Instructions for the task:
Only a number is expected: how many lines in the data below contain the word "edgeDownloads".

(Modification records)
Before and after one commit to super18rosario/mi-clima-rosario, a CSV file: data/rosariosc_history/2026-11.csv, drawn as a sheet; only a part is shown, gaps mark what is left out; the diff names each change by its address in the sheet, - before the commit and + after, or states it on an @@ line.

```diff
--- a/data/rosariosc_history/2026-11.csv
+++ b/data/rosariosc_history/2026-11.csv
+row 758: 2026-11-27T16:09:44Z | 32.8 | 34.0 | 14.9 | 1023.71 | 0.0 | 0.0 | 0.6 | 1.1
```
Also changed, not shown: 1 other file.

---

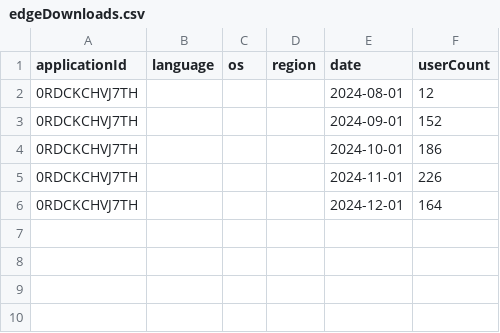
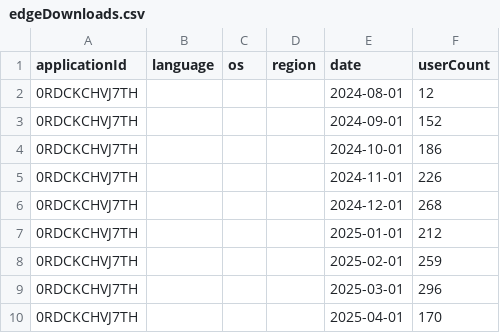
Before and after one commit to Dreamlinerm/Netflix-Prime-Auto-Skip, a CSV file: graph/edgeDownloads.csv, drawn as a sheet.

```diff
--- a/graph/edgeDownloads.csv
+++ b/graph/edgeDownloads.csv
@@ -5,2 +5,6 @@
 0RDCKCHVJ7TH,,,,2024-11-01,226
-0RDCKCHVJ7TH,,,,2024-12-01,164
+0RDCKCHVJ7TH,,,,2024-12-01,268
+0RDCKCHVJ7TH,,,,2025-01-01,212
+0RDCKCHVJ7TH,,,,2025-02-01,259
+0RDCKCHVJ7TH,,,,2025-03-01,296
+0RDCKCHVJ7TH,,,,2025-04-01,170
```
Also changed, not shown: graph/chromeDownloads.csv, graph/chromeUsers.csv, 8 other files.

Solution for this problem:
3